"We are working on that and we will ensure that moving forward, this does not occur again. We will also have a second vessel en-route behind this vessel. We have always been on top of this in Liberia, this is an isolated incident that we don't expect to happen any time soon", Williams says.
Harry Graves, who served as Managing Director of the LPRC sees things differently as he says the situation is as a consequence of incompetent management and massive corruption at the LPRC.
Greaves says "It is so serious that companies like Arcellor Mittal have since been considering closing down the mines because they don't have fuel to operate; so you can't say it is not a crisis. This crisis could have been completely avoided; the crisis is the result of basically two things incompetent management and massive corruption at LPRC".
Greaves says the current LRC management has allowed few importers to hijack the importation market, thereby having control over the supply of petroleum products on the market.

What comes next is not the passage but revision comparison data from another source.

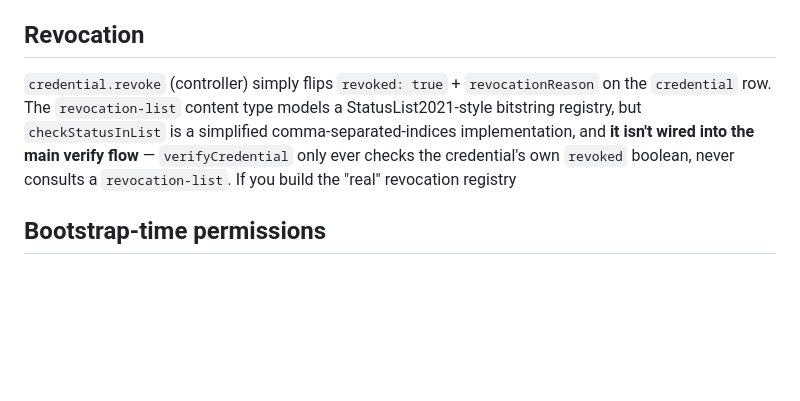
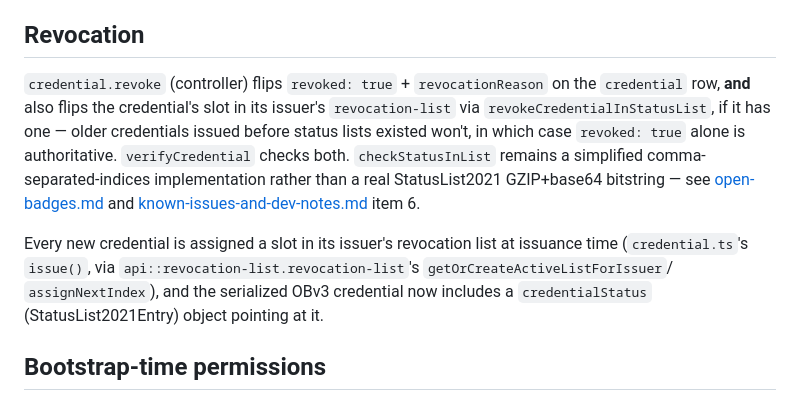
Before and after one commit to Schroedinger-Hat/certo, a Markdown page: docs/strapi-and-credentials.md, the part around the change. Rendered like a GitHub page; blank space fills up the shorter version.

```diff
--- a/docs/strapi-and-credentials.md
+++ b/docs/strapi-and-credentials.md
@@ -95,13 +95,21 @@ frontend.
 
 ## Revocation
 
-`credential.revoke` (controller) simply flips `revoked: true` +
-`revocationReason` on the `credential` row. The `revocation-list` content type
-models a StatusList2021-style bitstring registry, but
-`checkStatusInList` is a simplified comma-separated-indices implementation, and
-**it isn't wired into the main verify flow** — `verifyCredential` only ever
-checks the credential's own `revoked` boolean, never consults a
-`revocation-list`. If you build the "real" revocation registry
+`credential.revoke` (controller) flips `revoked: true` + `revocationReason`
+on the `credential` row, **and** also flips the credential's
+slot in its issuer's `revocation-list` via `revokeCredentialInStatusList`,
+if it has one — older credentials issued before status lists existed won't,
+in which case `revoked: true` alone is authoritative. `verifyCredential`
+checks both. `checkStatusInList` remains a simplified comma-separated-indices
+implementation rather than a real StatusList2021 GZIP+base64 bitstring — see
+[open-badges.md](./open-badges.md#signing) and
+[known-issues-and-dev-notes.md](./known-issues-and-dev-notes.md) item 6.
+
+Every new credential is assigned a slot in its issuer's revocation list at
+issuance time (`credential.ts`'s `issue()`, via
+`api::revocation-list.revocation-list`'s `getOrCreateActiveListForIssuer`/
+`assignNextIndex`), and the serialized OBv3 credential now includes a
+`credentialStatus` (StatusList2021Entry) object pointing at it.
 
 ## Bootstrap-time permissions
 
```
Also changed, not shown: docs/known-issues-and-dev-notes.md (+16 -5 lines), docs/open-badges.md (+2 -0 lines).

Said Greaves: "The current managing Director T. Nelson Williams has allowed his storage terminal to be hijacked by a trail of importers. Right now there are 11 importers at LPRC but there are few importers who have been allowed to hijack the importation. Aminata, which is owned by my good friend ShakaTuray, Shrimex, Musa Bility and some people refer to them as the Mandingo mafia."
"They have been allowed to hijack the importation. This process goes back to 2012. In the most recent period, Shrimex, had requested a license to import 6,500 metric tons of diesel, which are equivalent to 2million gallons, that is about two weeks consumption."
"Every other importer who requested for permission to import were that they could not import until Shrimex brought this consignment; but Shrimex could not deliver. That is the actual reason for this particular crisis. They have been allowed to virtually monopolize the importation".
He claims that the LPRC management is giving priority to few entities which he said to refer to as the Mandingo mafia to have preference over other entities operating in the petroleum industry with some entities taking control of others supply.
Greaves Continued "If you want to keep your finger on the pulse this is like your prima, you have to have that report so you know what is there. Generally, you have to make sure you have a minimum of two million gallons on the ground at any point in time. "
"If you are down to 50,000 gallons, what it means is that you have no proper inventory control. Another thing that has happened is that LPRC management has allowed importers to take other importers' fuel".
He cited that Total is one of the importers affected by the bad management practice at the LPRC, indicating that the company is afraid to voice out for fear of retaliation.
"I give an example; right now Total is supposed to have close to 300,000 gallons of fuel a day why, because LPRC management has allowed Aminata, another importer to take Total's fuel to give to LEC. Under our law, that is expropriation. "
"The government cannot take someone else's property and give it to somebody else without that person's consent or without compensation."
"That is illegal, it is unconstitutional and it is wrong. Many foreign companies operating in this country are afraid to make noise because they are afraid of retaliation. Total is not the only one, there are other foreign importers that are faced with this situation".
Fuel shortage impacts Steel Giant
World steel giant, Arcelor Mittal has also expressed that the unavailability of fuel is forcing the company to close down its mining. In a statement, the company stated "Due to the current fuel shortage in Liberia, ArcelorMittal Liberia's operations will be mildly impacted over the next few days.
In order to limit the impact of this fuel shortage, the company has put in place short-term measures to ensure the company's 2014 operational targets are not affected".
The company stated that all it sites in Liberia including Monrovia, Buchanan, Yekepa and Green Hill Quarry, remain operational with some adjustments at the port, rail and mine.